An army bomb disposal unit made safe a quantity of World War 1 era munitions in Leixlip on Thursday last, April 21.
The material was found during some building work on a wall at Leixlip Castle the property owned by Hon. Desmond Guinness.
Commdt Neil Nolan. spokesperson for the Defence Forces, said they sent a team to the Castle in response to a request by the Gardai.
“The team arrived on scene at 12.55pm, and a quantity of World War 1 era munitions, including 113 rounds of .303 rifle ammunition and five grenades, were uncovered following the collapse of an old garden wall.
“The munitions were made safe by means of a controlled explosion and the scene was declared safe at 2pm,” he said.
Cmmdt.
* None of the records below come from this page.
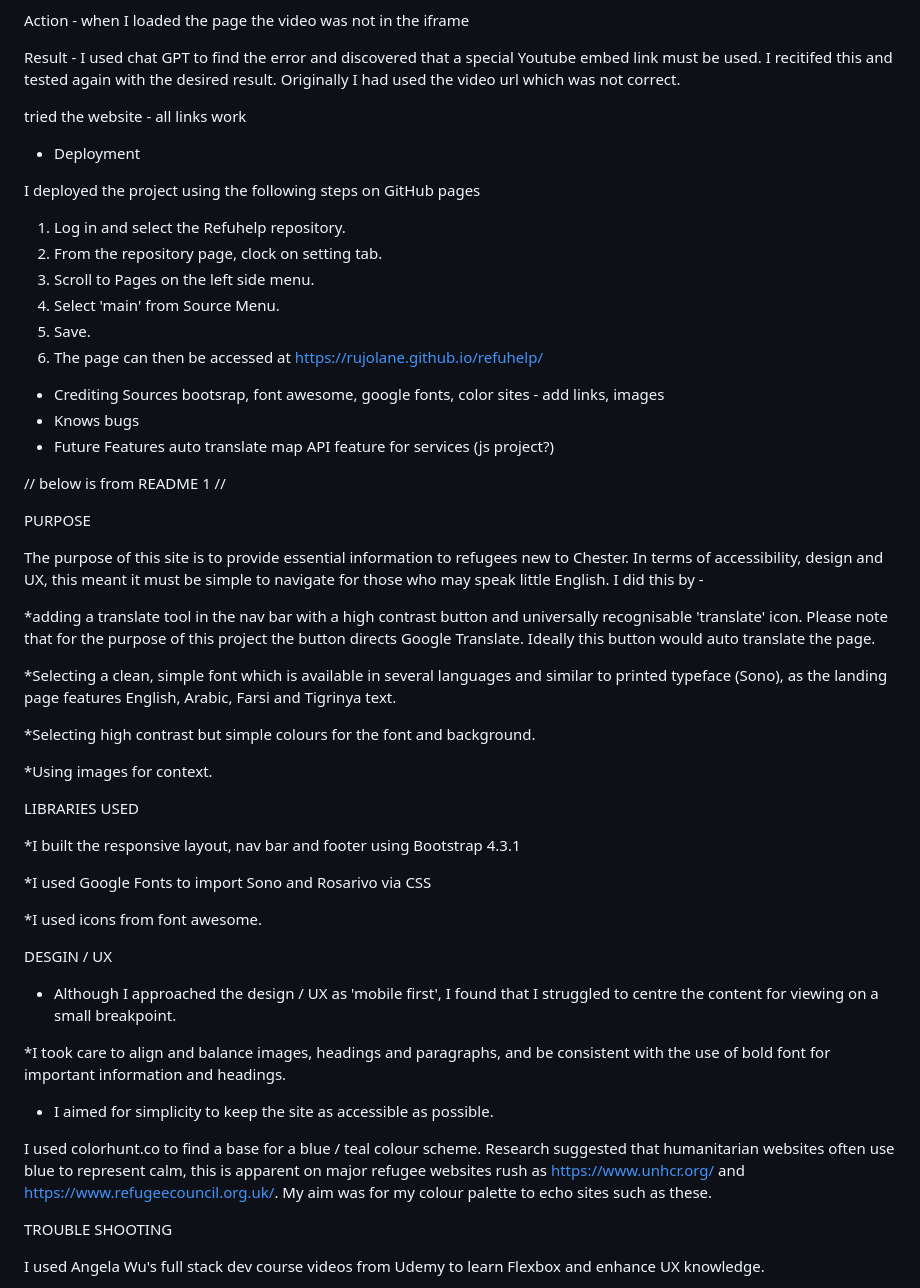
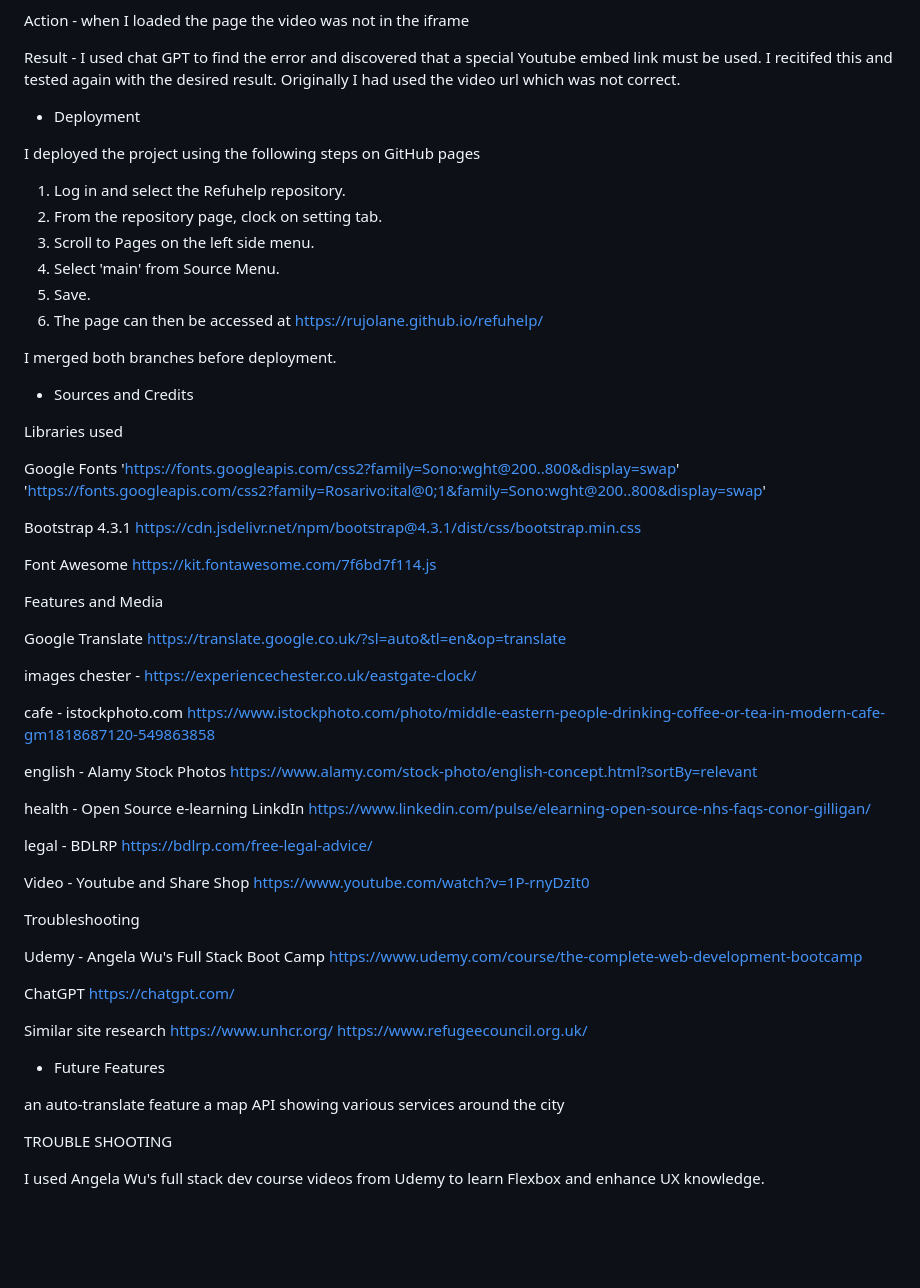
Before and after one commit to RuJoLane/refuhelp, a Markdown page: README.md, the part around one of its changes. GitHub-like rendering; blank space fills up the shorter version.

Commit message:
finish README and add images

```diff
--- a/README.md
+++ b/README.md
@@ -64,11 +113,6 @@ Action - when I loaded the page the video was not in the iframe
 
 Result - I used chat GPT to find the error and discovered that a special Youtube embed link must be used. I recitifed this and tested again with the desired result. Originally I had used the video url which was not correct.
 
-
-
-
-tried the website - all links work
-
 * Deployment
 
 I deployed the project using the following steps on GitHub pages
@@ -80,46 +124,64 @@ I deployed the project using the following steps on GitHub pages
 5. Save.
 6. The page can then be accessed at https://rujolane.github.io/refuhelp/
 
+I merged both branches before deployment.
 
-* Crediting Sources
-bootsrap, font awesome, google fonts, color sites - add links, images
-* Knows bugs
-* Future Features
-auto translate
-map API feature for services (js project?)
+* Sources and Credits
 
-// below is from README 1 //
+Libraries used
 
-PURPOSE
+Google Fonts
+'https://fonts.googleapis.com/css2?family=Sono:wght@200..800&display=swap'
+'https://fonts.googleapis.com/css2?family=Rosarivo:ital@0;1&family=Sono:wght@200..800&display=swap'
 
-The purpose of this site is to provide essential information to refugees new to Chester. In terms of accessibility, design and UX, this meant it must be simple to navigate for those who may speak little English. I did this by -
+Bootstrap 4.3.1
+https://cdn.jsdelivr.net/npm/bootstrap@4.3.1/dist/css/bootstrap.min.css
 
-*adding a translate tool in the nav bar with a high contrast button and universally recognisable 'translate' icon. Please note that for the purpose of this project the button directs Google Translate. Ideally this button would auto translate the page.
+Font Awesome
+https://kit.fontawesome.com/7f6bd7f114.js
 
-*Selecting a clean, simple font which is available in several languages and similar to printed typeface (Sono), as the landing page features English, Arabic, Farsi and Tigrinya text.
+Features and Media
 
-*Selecting high contrast but simple colours for the font and background.
+Google Translate
+https://translate.google.co.uk/?sl=auto&tl=en&op=translate
 
-*Using images for context.
+images
+chester - https://experiencechester.co.uk/eastgate-clock/
 
-LIBRARIES USED
+cafe  - istockphoto.com
+https://www.istockphoto.com/photo/middle-eastern-people-drinking-coffee-or-tea-in-modern-cafe-gm1818687120-549863858
 
-*I built the responsive layout, nav bar and footer using Bootstrap 4.3.1
+english - Alamy Stock Photos
+https://www.alamy.com/stock-photo/english-concept.html?sortBy=relevant
 
-*I used Google Fonts to import Sono and Rosarivo via CSS
+health - Open Source e-learning LinkdIn
+https://www.linkedin.com/pulse/elearning-open-source-nhs-faqs-conor-gilligan/
 
-*I used icons from font awesome.
+legal - BDLRP
+https://bdlrp.com/free-legal-advice/
+
+Video - Youtube and Share Shop
+https://www.youtube.com/watch?v=1P-rnyDzIt0
 
 
-DESGIN / UX
+Troubleshooting
 
-* Although I approached the design / UX as 'mobile first', I found that I struggled to centre the content for viewing on a small breakpoint.
+Udemy - Angela Wu's Full Stack Boot Camp
+https://www.udemy.com/course/the-complete-web-development-bootcamp
 
-*I took care to align and balance images, headings and paragraphs, and be consistent with the use of bold font for important information and headings.
+ChatGPT
+https://chatgpt.com/
 
-* I aimed for simplicity to keep the site as accessible as possible.
+Similar site research
+https://www.unhcr.org/
+https://www.refugeecouncil.org.uk/
 
-I used colorhunt.co to find a base for a blue / teal colour scheme. Research suggested that humanitarian websites often use blue to represent calm, this is apparent on major refugee websites rush as https://www.unhcr.org/ and https://www.refugeecouncil.org.uk/. My aim was for my colour palette to echo sites such as these.
+
+* Future Features
+
+ an auto-translate feature
+ a map API showing various services around the city
+
 
 TROUBLE SHOOTING
 
```
Also changed, not shown: other parts of README.md (+53 -4 lines).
Nolan said the ammunition would have been used in the Lee Enfield rifle at the time and these were a standard weapon of the British army.
The Lee Enfield was used by the Irish Defence Forces up to the mid 1960s and they changed during their period in the Congo.
The grenades would also have been used by the British army at the time here, just before the Irish State was founded.
The bomb disposal team was involved in a similar type operation in Newbridge last October when some World War II era materials were found.
Leixlip Castle was bought by William Connolly of Castletown in 1732 and passed out of the hands of his descendants in 1914.
Desmond Guinness, who bought the Castle in 1958, was surprised by the find.
“So many people on motorbikes arrived,” he said, describing the scene.
He said the wall in question had collapsed during the cold weather spell and it was only when the a worker came recently to do some reconstruction work that the ammunition was revealed.